What to work on >>
Leaving out every picture, output the records below exactly as they are.

───── Data records

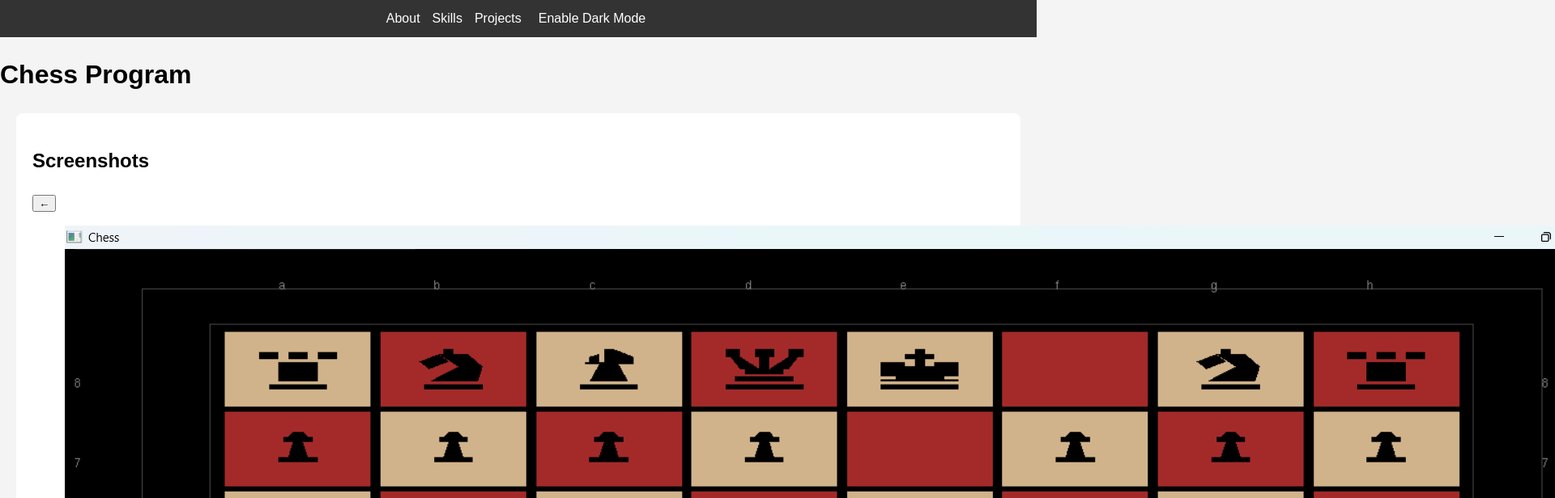
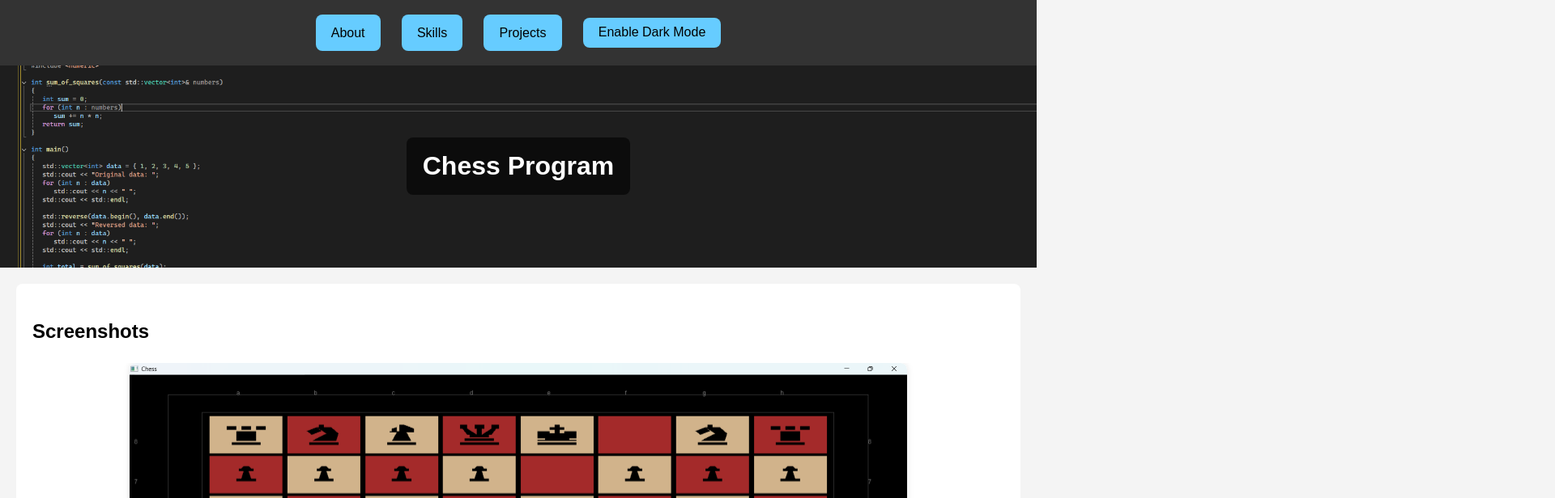
Before and after one commit to A-Michael-Olson/Portfolio, a plain HTML site: page projectChess.html in a window 1280 px wide. Shown: the top 616 px of the page at 81% size, 1920 px wide, since content can reach past the window. Drawn offline with Linux system fonts and the light colour scheme.

Commit message:
Update styles.css to reflect changes to other files

```diff
--- a/styles.css
+++ b/styles.css
@@ -1,3 +1,6 @@
+/* ========================
+   Root Theme Variables
+======================== */
 :root {
     --bg-color: #f4f4f4;
     --text-color: #000;
@@ -14,6 +17,9 @@ body.dark-mode {
     --card-bg: #2c2c2c;
 }
 
+/* ========================
+   Global Styles
+======================== */
 body {
     font-family: Arial, sans-serif;
     margin: 0;
@@ -24,6 +30,9 @@ body {
     scroll-behavior: smooth;
 }
 
+/* ========================
+   Header / Banner
+======================== */
 header {
     background: var(--header-bg);
     color: var(--header-text);
@@ -36,6 +45,29 @@ header {
         font-size: 2.5em;
     }
 
+.banner {
+    position: relative;
+    width: 100%;
+    height: 250px;
+    background: url('images/header-img.png') center/cover no-repeat;
+    display: flex;
+    align-items: center;
+    justify-content: center;
+    margin-bottom: 1em;
+}
+
+    .banner h1 {
+        background-color: rgba(0, 0, 0, 0.6);
+        color: #fff;
+        padding: 10px 20px;
+        border-radius: 8px;
+        font-size: 2em;
+        margin: 0;
+    }
+
+/* ========================
+   Navigation
+======================== */
 nav {
     background: var(--header-bg);
     padding: 10px;
@@ -43,20 +75,23 @@ nav {
 }
 
     nav ul {
+        display: flex;
+        align-items: center;
+        justify-content: center;
+        flex-wrap: wrap;
+        gap: 10px;
         list-style: none;
         padding: 0;
         margin: 0;
-        display: flex;
-        justify-content: center;
-        flex-wrap: wrap;
-        gap: 15px;
     }
 
     nav li {
-        display: inline;
+        display: flex;
+        align-items: center;
     }
 
-    nav a, nav button {
+    nav a,
+    nav button {
         color: var(--header-text);
         background: none;
         border: none;
@@ -65,10 +100,43 @@ nav {
         text-decoration: none;
     }
 
-        nav button:hover, nav a:hover {
+        nav a:hover,
+        nav button:hover {
             text-decoration: underline;
         }
 
+/* ========================
+   Button Styles
+======================== */
+.button {
+    background-color: #66ccff;
+    color: #000;
+    border: none;
+    padding: 0.6em 1.2em;
+    margin: 0.5em;
+    border-radius: 8px;
+    font-size: 1em;
+    cursor: pointer;
+    transition: background-color 0.3s ease, transform 0.2s ease;
+}
+
+    .button:hover {
+        background-color: #55bbdd;
+        transform: scale(1.05);
+    }
+
+body.dark-mode .button {
+    background-color: #444;
+    color: #fff;
+}
+
+    body.dark-mode .button:hover {
+        background-color: #666;
+    }
+
+/* ========================
+   Section Styles
+======================== */
 section {
     padding: 20px;
     margin: 20px;
@@ -76,9 +144,93 @@ section {
     border-radius: 8px;
 }
 
+/* ========================
+   Footer
+======================== */
 footer {
     background: var(--header-bg);
     color: var(--header-text);
     text-align: center;
     padding: 10px 0;
 }
+
+/* ========================
+   About Section
+======================== */
+.about-wrapper {
+    overflow: auto;
+}
+
+    .about-wrapper::after {
+        content: "";
+        display: table;
+        clear: both;
+    }
+
+.about-photo {
+    float: left;
+    max-width: 200px;
+    margin: 0 1.5em 1em 0;
+    border-radius: 10px;
+    box-shadow: 0 0 8px rgba(0, 0, 0, 0.2);
+    object-fit: cover;
+}
+
+/* ========================
+   Image Slider
+======================== */
+.slider {
+    display: flex;
+    align-items: center;
+    justify-content: center;
+    gap: 1em;
+    overflow: hidden;
+    margin-bottom: 1em;
+}
+
+.slider-window {
+    width: 80%;
+    overflow: hidden;
+    border-radius: 8px;
+    box-shadow: 0 0 8px rgba(0, 0, 0, 0.1);
+}
+
+.slider-track {
+    display: flex;
+    transition: transform 0.5s ease;
+}
+
+    .slider-track figure {
+        min-width: 100%;
+        margin: 0;
+        text-align: center;
+    }
+
+    .slider-track img {
+        width: 100%;
+        height: auto;
+        display: block;
+        border-radius: 8px 8px 0 0;
+    }
+
+    .slider-track figcaption {
+        padding: 0.5em;
+        background-color: var(--card-bg);
+        color: var(--text-color);
+        border-radius: 0 0 8px 8px;
+    }
+
+.slider-btn {
+    background-color: var(--header-bg);
+    color: var(--header-text);
+    border: none;
+    padding: 0.6em 1em;
+    cursor: pointer;
+    font-size: 1.5em;
+    border-radius: 50%;
+    transition: background-color 0.3s ease;
+}
+
+    .slider-btn:hover {
+        background-color: #555;
+    }
```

──────────

Response below >>
Before and after one commit to A-Michael-Olson/Portfolio, a plain HTML site: page projectChess.html in a window 1280 px wide. Shown: the top 616 px of the page at 81% size, 1920 px wide, since content can reach past the window. Drawn offline with Linux system fonts and the light colour scheme.

Commit message:
Update styles.css to reflect changes to other files

```diff
--- a/styles.css
+++ b/styles.css
@@ -1,3 +1,6 @@
+/* ========================
+   Root Theme Variables
+======================== */
 :root {
     --bg-color: #f4f4f4;
     --text-color: #000;
@@ -14,6 +17,9 @@ body.dark-mode {
     --card-bg: #2c2c2c;
 }
 
+/* ========================
+   Global Styles
+======================== */
 body {
     font-family: Arial, sans-serif;
     margin: 0;
@@ -24,6 +30,9 @@ body {
     scroll-behavior: smooth;
 }
 
+/* ========================
+   Header / Banner
+======================== */
 header {
     background: var(--header-bg);
     color: var(--header-text);
@@ -36,6 +45,29 @@ header {
         font-size: 2.5em;
     }
 
+.banner {
+    position: relative;
+    width: 100%;
+    height: 250px;
+    background: url('images/header-img.png') center/cover no-repeat;
+    display: flex;
+    align-items: center;
+    justify-content: center;
+    margin-bottom: 1em;
+}
+
+    .banner h1 {
+        background-color: rgba(0, 0, 0, 0.6);
+        color: #fff;
+        padding: 10px 20px;
+        border-radius: 8px;
+        font-size: 2em;
+        margin: 0;
+    }
+
+/* ========================
+   Navigation
+======================== */
 nav {
     background: var(--header-bg);
     padding: 10px;
@@ -43,20 +75,23 @@ nav {
 }
 
     nav ul {
+        display: flex;
+        align-items: center;
+        justify-content: center;
+        flex-wrap: wrap;
+        gap: 10px;
         list-style: none;
         padding: 0;
         margin: 0;
-        display: flex;
-        justify-content: center;
-        flex-wrap: wrap;
-        gap: 15px;
     }
 
     nav li {
-        display: inline;
+        display: flex;
+        align-items: center;
     }
 
-    nav a, nav button {
+    nav a,
+    nav button {
         color: var(--header-text);
         background: none;
         border: none;
@@ -65,10 +100,43 @@ nav {
         text-decoration: none;
     }
 
-        nav button:hover, nav a:hover {
+        nav a:hover,
+        nav button:hover {
             text-decoration: underline;
         }
 
+/* ========================
+   Button Styles
+======================== */
+.button {
+    background-color: #66ccff;
+    color: #000;
+    border: none;
+    padding: 0.6em 1.2em;
+    margin: 0.5em;
+    border-radius: 8px;
+    font-size: 1em;
+    cursor: pointer;
+    transition: background-color 0.3s ease, transform 0.2s ease;
+}
+
+    .button:hover {
+        background-color: #55bbdd;
+        transform: scale(1.05);
+    }
+
+body.dark-mode .button {
+    background-color: #444;
+    color: #fff;
+}
+
+    body.dark-mode .button:hover {
+        background-color: #666;
+    }
+
+/* ========================
+   Section Styles
+======================== */
 section {
     padding: 20px;
     margin: 20px;
@@ -76,9 +144,93 @@ section {
     border-radius: 8px;
 }
 
+/* ========================
+   Footer
+======================== */
 footer {
     background: var(--header-bg);
     color: var(--header-text);
     text-align: center;
     padding: 10px 0;
 }
+
+/* ========================
+   About Section
+======================== */
+.about-wrapper {
+    overflow: auto;
+}
+
+    .about-wrapper::after {
+        content: "";
+        display: table;
+        clear: both;
+    }
+
+.about-photo {
+    float: left;
+    max-width: 200px;
+    margin: 0 1.5em 1em 0;
+    border-radius: 10px;
+    box-shadow: 0 0 8px rgba(0, 0, 0, 0.2);
+    object-fit: cover;
+}
+
+/* ========================
+   Image Slider
+======================== */
+.slider {
+    display: flex;
+    align-items: center;
+    justify-content: center;
+    gap: 1em;
+    overflow: hidden;
+    margin-bottom: 1em;
+}
+
+.slider-window {
+    width: 80%;
+    overflow: hidden;
+    border-radius: 8px;
+    box-shadow: 0 0 8px rgba(0, 0, 0, 0.1);
+}
+
+.slider-track {
+    display: flex;
+    transition: transform 0.5s ease;
+}
+
+    .slider-track figure {
+        min-width: 100%;
+        margin: 0;
+        text-align: center;
+    }
+
+    .slider-track img {
+        width: 100%;
+        height: auto;
+        display: block;
+        border-radius: 8px 8px 0 0;
+    }
+
+    .slider-track figcaption {
+        padding: 0.5em;
+        background-color: var(--card-bg);
+        color: var(--text-color);
+        border-radius: 0 0 8px 8px;
+    }
+
+.slider-btn {
+    background-color: var(--header-bg);
+    color: var(--header-text);
+    border: none;
+    padding: 0.6em 1em;
+    cursor: pointer;
+    font-size: 1.5em;
+    border-radius: 50%;
+    transition: background-color 0.3s ease;
+}
+
+    .slider-btn:hover {
+        background-color: #555;
+    }
```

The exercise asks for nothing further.